Raul Garcia: From NHI to Saving the Planet
Because Raul Garcia works as a lobbyist, one of his National Hispanic Institute alumni friends jokes that he “practically lives in an LDZ now.”
But Garcia’s also quick to point out that he’s lobbying for communities like the one he came from. He’s putting the public policy and persuasion skills he honed as a high school student — through NHI’s Great Debate, LDZ, and CWS programs — to work for Earthjustice, a non-profit organization that helps protect communities and the environment.
“There’s a lot of lobbying done for the people who will just pay the most,” he observed of his line of work.
But he also notes that NHI’s emphasis on civic and community engagement has shaped his career—and his approach to it.
Garcia currently serves as Earthjustice’s Legislative Director for Healthy Communities in the Policy & Legislation (PAL) department.
According to the Earthjustice website, that means he’s principally concerned with protecting communities from pesticides and toxic chemicals, and he also leads Earthjustice’s team of advocates “dedicated to defending and improving federal safeguards for clean air, clean water, and against toxics exposure.”
While he didn’t set out to become an environmental lawyer, he’s been cognizant of how pollution adversely affects communities of color since growing up in Summit, Illinois. “We had some of the worst air quality in the Chicago area,” he recalled, noting that the park they spent significant time in was literally bordering a plant “spewing toxins into the air.”
Garcia shifted from immigration law to his role at Earthjustice in 2014, after noticing that some of his clients were suffering from environmental-related health issues.
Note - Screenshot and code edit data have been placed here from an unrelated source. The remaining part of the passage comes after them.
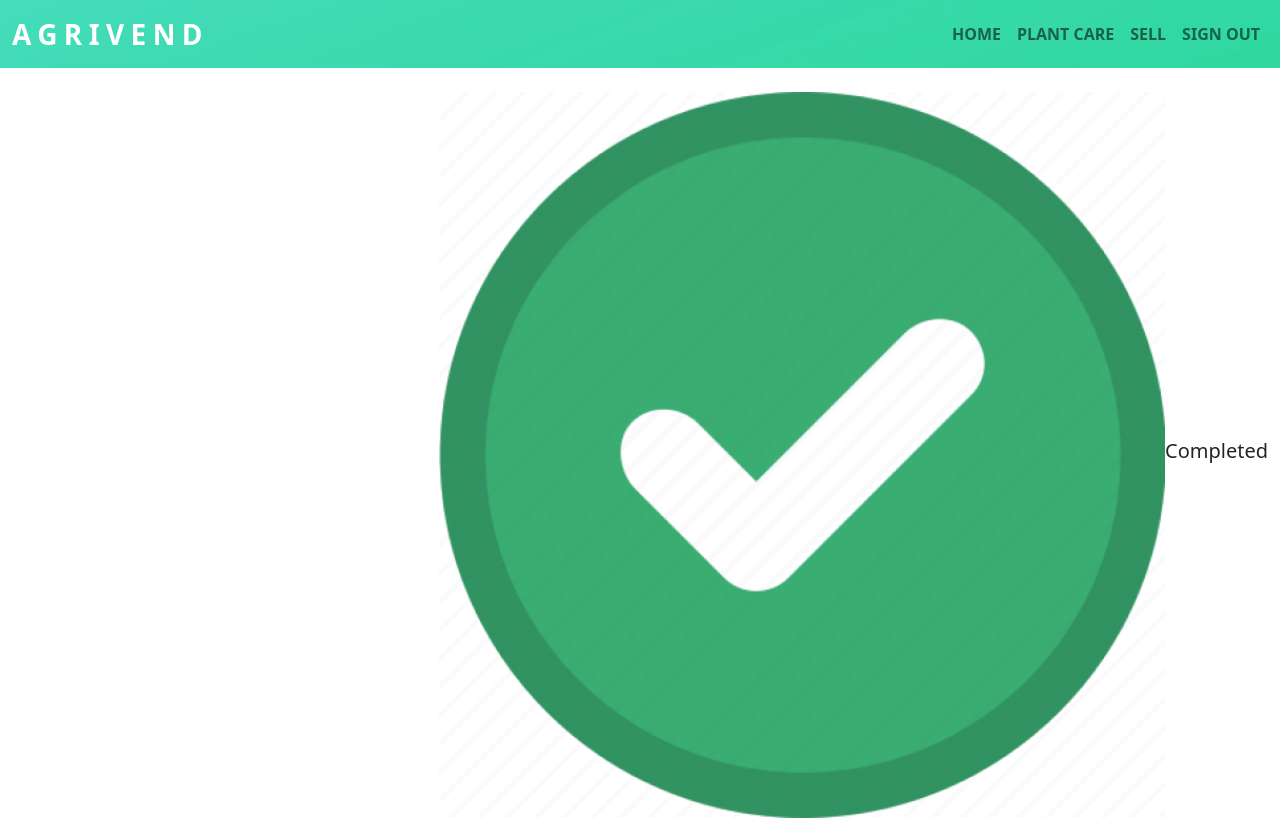
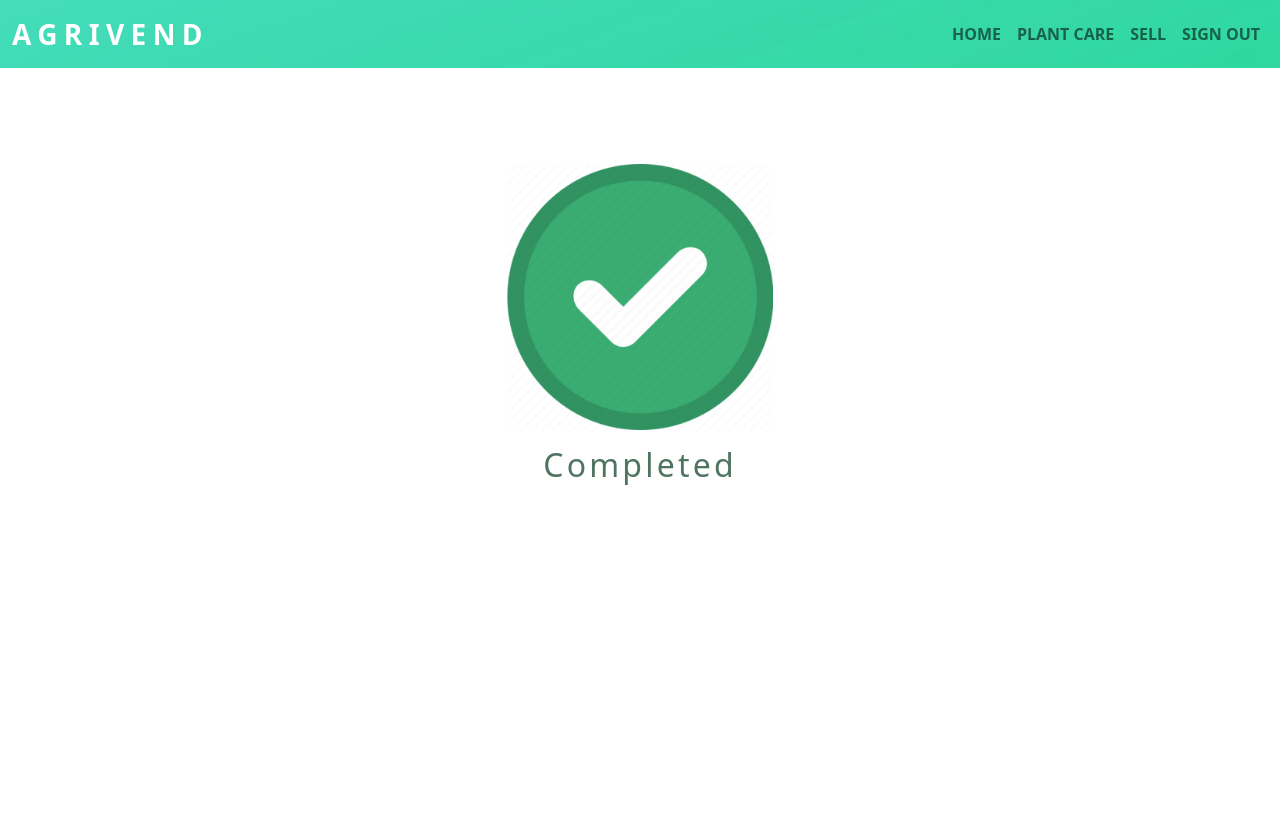
Before and after one commit to Raksha001/AgriVend, a React (Create React App) app: page /completed in a window 1280 px wide. Built offline with nearby package versions, Linux system fonts and the light colour scheme.

Commit message:
complete pg done

```diff
--- a/src/pages/Completed.tsx
+++ b/src/pages/Completed.tsx
@@ -5,21 +5,12 @@ import Complete from "../assets/images/complete.png";
 export default function Completed() {
   return (
     <Layout>
-      <div className="row">
-        <div className="d-flex col-md-4 mt-4 justify-content-start align-items-start">
-          {/* <div className="ms-4">
-            <p className="mt-2 fs-5">Completed</p>
-          </div> */}
-        </div>
-        <div className="d-flex col-md-8 mt-4 justify-content-between align-items-center">
-          <img
-            src={Complete}
-            className="img-fluid "
-            height="55%"
-            width="100%"
-            alt="farm"
-          />
-          <p className="mt-2 fs-5">Completed</p>
+      <div className="d-flex p-5 align-justify-center">
+        <div className="d-flex row col-md-3 mt-5 text-center">
+          <img src={Complete} className="img-fluid" alt="completed" />
+          <h2 className="text-primary mt-3" style={{ letterSpacing: "0.2rem" }}>
+            Completed
+          </h2>
         </div>
       </div>
     </Layout>
```
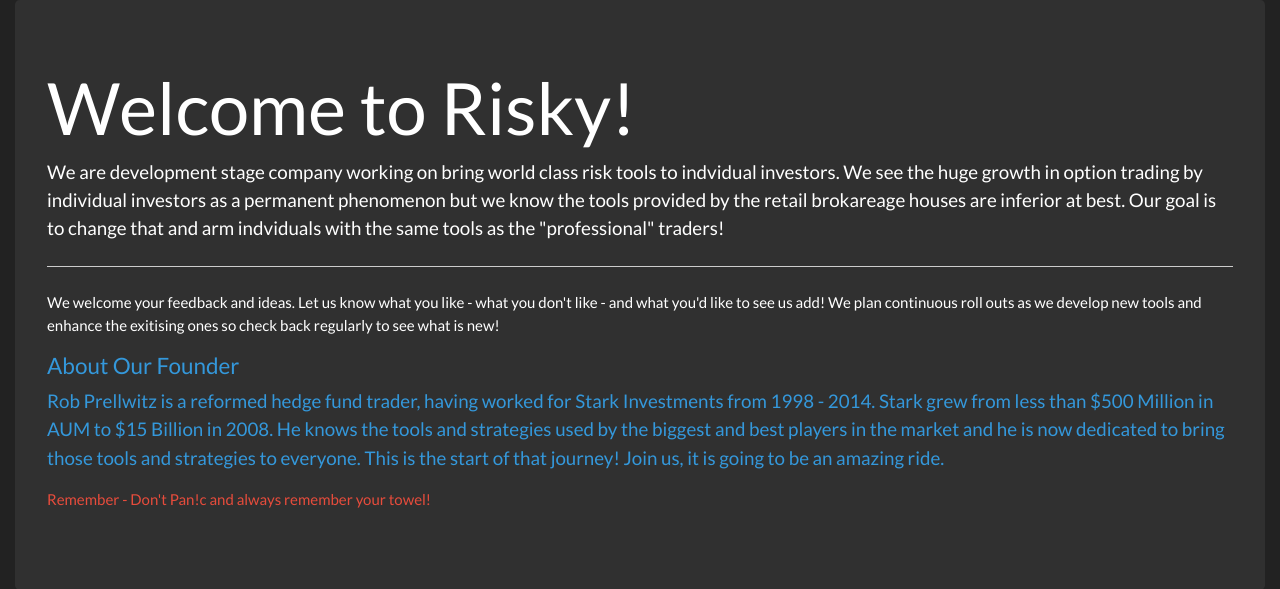
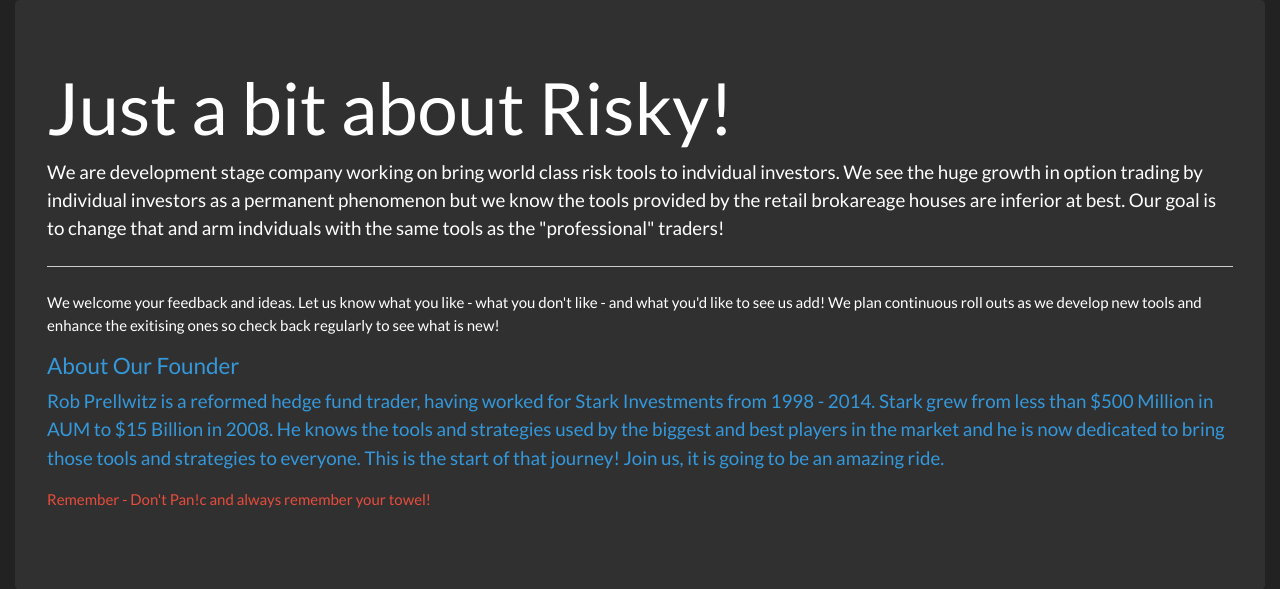
Before and after one commit to RobertPrellwitz/RiskTool, a Python web app: template app/templates/main/about.html in a window 1280 px wide. Shown: the part 71-660 px from the top of the page. Run offline with Jinja, Linux system fonts and the light colour scheme; the template is opened without the code that fills it, so the values that code supplies are empty; some libraries are stand-ins or nearby versions.

Commit message:
change to the intro text

```diff
--- a/app/templates/main/about.html
+++ b/app/templates/main/about.html
@@ -4,7 +4,7 @@
 
      <div class="container-fluid p3">
      <div class="jumbotron">
-          <h1 class="display-3">Welcome to Risky!</h1>
+          <h1 class="display-3">Just a bit about Risky!</h1>
           <p class="lead">We are development stage company working on bring world class risk tools to indvidual investors.  We see the huge growth in
                             option trading by individual investors as a permanent phenomenon but we know the tools provided by the retail brokareage houses
                             are inferior at best.  Our goal is to change that and arm indviduals with the same tools as the "professional" traders!</p>
```
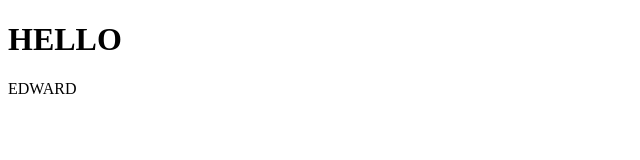
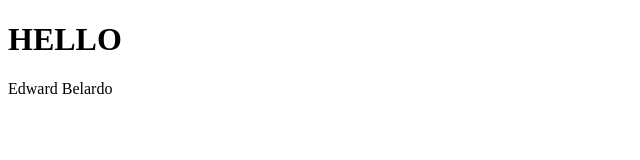
Before and after one commit to edwardaydreamer/VCSB6, a plain HTML site: page index.html in a window 1280 px wide. Shown: the full height of the page, 0-640 px from the left. Drawn offline with Linux system fonts and the light colour scheme.

Commit message:
Updated HTML Code

```diff
--- a/index.html
+++ b/index.html
@@ -4,7 +4,9 @@
 		<title>VCS Exercise</title>
 	</head>
 	<body>
-		<h1>HELLO</h1>
-		<p>EDWARD</p>
+		<div>
+			<h1>HELLO</h1>
+			<p>Edward Belardo</p>
+		</div>
 	</body>
 </html>
```
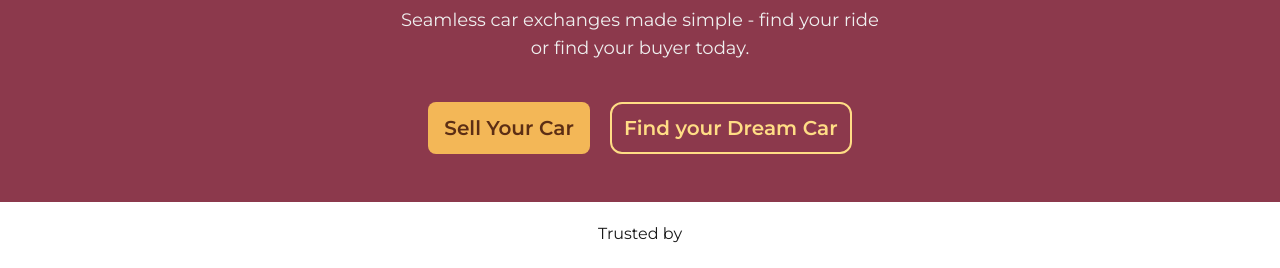
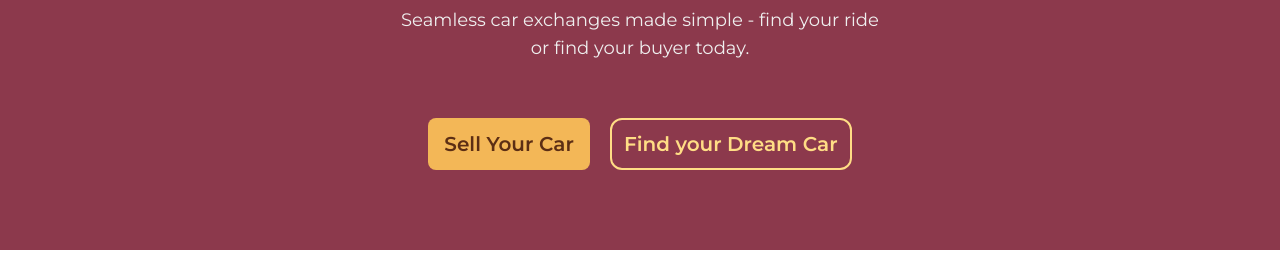
Before and after one commit to Touchstack/BargainMoto-New, a React (Vite) app: page / in a window 1280 px wide. Shown: the part 199-467 px from the top of the page. Built offline with nearby package versions, Linux system fonts and the light colour scheme; no server answers.

Commit message:
Updates to Homepage Hero

```diff
--- a/src/components/Hero/HomePageHero.jsx
+++ b/src/components/Hero/HomePageHero.jsx
@@ -1,3 +1,5 @@
+import PrimaryButton from "../Buttons/PrimaryButton";
+import OutlinedButton from "../Buttons/OutlinedButton";
 const HomePageHero = () => {
   return (
     <div className="bg-[#8C394C] py-8 px-11 text-center">
@@ -11,6 +13,16 @@ const HomePageHero = () => {
         Seamless car exchanges made simple - find your ride or find your buyer
         today.
       </p>
+      <div className="mx-auto px-8 lg:flex-row md:flex-row sm:flex-col flex-col justify-center items-center text-center py-12">
+        <PrimaryButton
+          buttonText={"Sell Your Car"}
+          className={"lg:mb-0 md:mb-0 sm:mb-0 mb-4"}
+        />
+        <OutlinedButton
+          buttonText={"Find your Dream Car"}
+          className={"lg:ml-5 md:ml-5 sm:ml-0 ml-4"}
+        />
+      </div>
     </div>
   );
 };
--- a/src/components/Home/HowItWorks.jsx
+++ b/src/components/Home/HowItWorks.jsx
@@ -109,7 +109,7 @@ export const HowItWorks = () => {
         className="grid lg:grid-cols-2 md:grid-cols-2 sm:grid-cols-1 grid-cols-1 gap-8 lg:py-8 py-4"
         id="services"
       >
-        <div className="py-12 px-8 lg:pt-24">
+        <div className="py-12 lg:pl-24 md:pl-16 sm:pl-12 pl-12 lg:pt-2">
           <h3 className="font-Bold lg:text-4xl md:text-3xl sm:text-3xl text-3xl py-4">
             How it works
           </h3>
--- a/src/pages/HomePage/HomePage.jsx
+++ b/src/pages/HomePage/HomePage.jsx
@@ -38,16 +38,7 @@ function HomePage() {
     <div>
       <Navbar />
       <HomePageHero />
-      <div className="bg-[#8C394C] mx-auto px-8 lg:flex-row md:flex-row sm:flex-col flex-col justify-center items-center text-center pb-12">
-        <PrimaryButton
-          buttonText={"Sell Your Car"}
-          className={"lg:mb-0 md:mb-0 sm:mb-0 mb-4"}
-        />
-        <OutlinedButton
-          buttonText={"Find your Dream Car"}
-          className={"lg:ml-5 md:ml-5 sm:ml-0 ml-4"}
-        />
-      </div>
+
       <HomeTrustedBy />
       <WhatSetBargainMotoApart />
       <HowItWorks />
```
He learned of the position at Earthjustice, which would rely on provisions in the National Environmental Protection Act (NEPA) to engage communities in pushing back against corporations. Though his work does concern the environment, it was the opportunity to spearhead community engagement efforts that moved him to join Earthjustice.
Garcia moved to the Chicago area from Mexico City when he was 10. He started his NHI journey in 2003, as a high school student in Summit, when he was recruited to participate in what was then called the Midwest YLC. He describes the town as one that was “a little rough around the edges,” but also one that produced teams “that always walked into these things with some swagger.”
Like many Midwestern NHI students, he learned from the leadership of the late, legendary Chris Pluta, who helped numerous Summit students develop. “When we needed to do a car wash to raise money to go to a program,” he remembers, “he had me and a good friend of mine go present before the city council to get a permit. He could have easily called the mayor, come back to us, and said, ‘Yeah, we got the permit.’ But he was always teaching us. He had us go in front of the city council, telling us we had to convince them. No one’s going to deny a permit like that, of course … but he made everything like that a learning experience.”
English is Garcia’s second language, and coming into the Great Debate was a bit daunting to him initially. “I was doing well in school, but I was still struggling with the language,” he remembers. “Suddenly, you’re put into this position where that thing that you consider your weakness, you’re going to seriously work on it, day in and day out, until it becomes your strength, because you’re going to have to compete.”
He was invested enough after his 2003 Great Debate experience at Loyola University in Chicago. He stayed in Chicago for the 2004 National LDZ at DePaul University, and then traveled to Indianapolis for 2005 Midwest CWS at Butler University. He found the LDZ particularly life-changing.
“There’s this theme of deconstruction and reconstruction that each program gives you,” he explained. “The LDZ especially does that, where you learn to tear yourself apart and be honest enough with yourself to understand your strengths, your weaknesses, who you actually are as a person … where you learn to have a very honest conversation with yourself, about who you are, who you want to be, and the traits that you need to develop to be that person. And then, you slowly begin to reconstruct yourself with a new frame of mind and a new idea of yourself.”
Garcia also noted that NHI taught him “the importance of social equity and your place within a community.” He sees his work as an extension of what he learned in NHI, saying that with social equity, “you learn to build it and you learn to steer it toward your goal.” The ability to bring people together, with bettering the community as the goal, is now absolutely at the heart of what he does with Earthjustice.
“I continue to do it because there’s so much work to be done,” he reflected. He notes that when people in power decide where to put polluting highways, toxic power plants or risky petrochemical, it’s often people of color and communities of color that are adversely and disproportionately affected.
For Garcia, the importance of the work lies in “really making the connection, and then putting members of those communities most impacted at the discussion table. And then, things just flow so well. Even those elected officials that do not look like the members of those communities, they have to listen, because their stories and their members are so powerful.”
“I continue to be amazed at the power that communities on the ground command,” he declared, “and how they can use it to cause real change.”